 What does this mean practically? Presently there are shortages of medicine and food staples, a direct result of government policies. The inflation rate in 2016 has been estimated a stratospheric 800%, with output falling by a precipitous 18.6% last year, after a mere 180% rate of inflation and 5.7 percent contraction in 2015. Simply put, due to economic negligence, the place is falling apart at the seams.

 Under its socialist champions and despite the incredible bounty of its oil reserves, Venezuela is desperately, irredeemably poor, and there is no sight whatever of even the smallest effort on the part of the gormless Maduro government to even attempt to right the ship, as to do so would be to abandon the socialist snake oil that they and Corbyn so enjoy peddling.

 Venezuela’s problem is structural, and simply isn’t going away. With the global price of energy halving (and with the American shale revolution now functioning as a permanent ceiling on global oil prices), the latest socialist fantasy is fast approaching its sell-by date.

 It is the easiest political risk call in the world to note (as almost everyone has) that the Bolivarian revolution is on its last legs. But tragically, it is unlikely the fetid, discredited regime will go without a fight.
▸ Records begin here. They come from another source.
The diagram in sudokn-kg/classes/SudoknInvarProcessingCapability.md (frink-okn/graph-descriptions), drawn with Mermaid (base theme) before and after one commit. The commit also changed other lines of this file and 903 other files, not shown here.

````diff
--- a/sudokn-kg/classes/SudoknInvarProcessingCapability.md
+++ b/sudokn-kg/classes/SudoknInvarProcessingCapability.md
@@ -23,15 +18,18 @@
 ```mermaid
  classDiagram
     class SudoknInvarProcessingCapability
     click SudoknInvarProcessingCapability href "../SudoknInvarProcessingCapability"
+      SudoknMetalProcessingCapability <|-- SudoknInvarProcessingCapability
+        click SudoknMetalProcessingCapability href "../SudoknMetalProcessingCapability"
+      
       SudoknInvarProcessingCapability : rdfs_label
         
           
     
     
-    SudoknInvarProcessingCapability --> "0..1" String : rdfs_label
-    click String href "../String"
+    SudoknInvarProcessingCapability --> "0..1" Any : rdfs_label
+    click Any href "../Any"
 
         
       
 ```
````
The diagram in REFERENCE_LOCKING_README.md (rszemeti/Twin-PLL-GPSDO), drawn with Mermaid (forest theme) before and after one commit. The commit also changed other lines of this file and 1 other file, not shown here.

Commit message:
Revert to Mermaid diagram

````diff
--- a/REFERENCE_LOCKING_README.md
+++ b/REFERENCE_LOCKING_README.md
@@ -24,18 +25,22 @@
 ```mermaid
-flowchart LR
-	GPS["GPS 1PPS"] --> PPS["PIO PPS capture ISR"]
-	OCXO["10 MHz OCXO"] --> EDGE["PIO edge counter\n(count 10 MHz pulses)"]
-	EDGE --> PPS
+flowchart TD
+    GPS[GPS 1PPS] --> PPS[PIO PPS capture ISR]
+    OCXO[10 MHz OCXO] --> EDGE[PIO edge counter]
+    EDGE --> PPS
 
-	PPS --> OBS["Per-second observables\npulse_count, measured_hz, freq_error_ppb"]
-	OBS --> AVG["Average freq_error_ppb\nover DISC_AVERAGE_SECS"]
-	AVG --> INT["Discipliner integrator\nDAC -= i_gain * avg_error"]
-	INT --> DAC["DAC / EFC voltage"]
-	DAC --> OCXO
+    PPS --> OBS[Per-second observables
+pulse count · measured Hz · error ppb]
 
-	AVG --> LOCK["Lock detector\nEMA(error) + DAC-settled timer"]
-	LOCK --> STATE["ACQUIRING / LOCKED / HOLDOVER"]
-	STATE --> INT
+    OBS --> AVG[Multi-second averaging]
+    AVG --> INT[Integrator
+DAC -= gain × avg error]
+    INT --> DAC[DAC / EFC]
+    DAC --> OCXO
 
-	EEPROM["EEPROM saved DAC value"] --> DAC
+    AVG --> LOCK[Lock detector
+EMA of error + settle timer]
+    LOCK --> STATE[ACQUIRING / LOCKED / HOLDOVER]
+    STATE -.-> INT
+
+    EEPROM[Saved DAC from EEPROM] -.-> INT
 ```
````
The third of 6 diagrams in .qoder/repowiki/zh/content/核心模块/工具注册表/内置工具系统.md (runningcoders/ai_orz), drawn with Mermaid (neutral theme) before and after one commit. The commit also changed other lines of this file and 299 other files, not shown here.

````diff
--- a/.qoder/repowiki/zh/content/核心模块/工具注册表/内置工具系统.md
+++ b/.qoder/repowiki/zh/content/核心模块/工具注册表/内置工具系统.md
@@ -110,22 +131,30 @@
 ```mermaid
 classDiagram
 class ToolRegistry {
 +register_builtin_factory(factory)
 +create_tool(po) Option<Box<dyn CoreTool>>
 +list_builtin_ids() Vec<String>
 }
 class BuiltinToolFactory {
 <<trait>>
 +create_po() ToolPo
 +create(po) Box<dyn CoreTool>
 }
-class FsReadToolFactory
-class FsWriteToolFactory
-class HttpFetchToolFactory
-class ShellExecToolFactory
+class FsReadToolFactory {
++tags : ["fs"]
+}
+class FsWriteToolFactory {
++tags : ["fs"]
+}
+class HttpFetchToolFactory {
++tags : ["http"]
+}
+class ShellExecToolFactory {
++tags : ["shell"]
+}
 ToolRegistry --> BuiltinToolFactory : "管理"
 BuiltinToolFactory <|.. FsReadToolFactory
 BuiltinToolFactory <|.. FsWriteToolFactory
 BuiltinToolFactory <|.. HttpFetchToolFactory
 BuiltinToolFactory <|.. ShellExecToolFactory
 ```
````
 Maduro is Chavez without the charisma, meaning he is nothing. With his popularity rating plummeting to near Hollande-like levels of 24% in February 2017, the thuggish President has done about everything he can to change the subject from his obvious and glaring incompetence.

 Maduro has blamed the US (somehow its Washington’s fault as it would surely be for Corbyn) for his self-inflicted wounds. He charges the opposition are fascists and in the pocket of Donald Trump, rather than being a disparate, desperate group of Venezuelans trying to stave off economic disaster, and save what’s left of their country. Having lost December 2015 parliamentary elections to his foes, Maduro, rather than change course and tack towards sanity, has set about organising a takeover of the Venezuelan political system.

 He cajoled the pro-government Supreme Court to recently announce its assumption of legislative powers, in lieu of the opposition-controlled congress. Having extra-legally quashed the opposition’s effort to recall him (which given Maduro’s great unpopularity was sure to have succeeded), the Venezuelan President is not intent on re-writing the Constitution presumably to see that his political opponents, are never, ever in a position to threaten him again.

 Predictably, the opposition are in the streets this spring, leading ever larger demonstrations that have already resulted in the deaths of at least 36 people. Venezuela is a hair’s breath from revolution.

 Maduro will talk about anything, anything other than the undeniable economic mess he and his mentor Chavez have driven his country into. But in the end, the laws of political risk analysis—as is true for the laws of physics—cannot be indefinitely ignored. The disastrous socialist Bolivarian revolution that the Labour leader so admires is not long for the earth. Thank God, as the poverty-stricken people of Maduro’s country deserve far better.

 It is my strong bet that the people of Britain do not need this political risk lesson as to why a vote for Corbyn is a vote for economic suicide (beyond the Shadow Home Secretary’s disastrous inability to do simple maths).

 However, alternate realties and alternate paths not taken are an important comparison metric voters can use to gauge what taking a chance on a radical candidate would look like.

 In the case of Corbyn, one has only to look at the death throes of the economically-challenged Maduro regime to get a sense of what his government would deliver. To look, and then to shudder.

 Published in City AM London, May 9, 2017.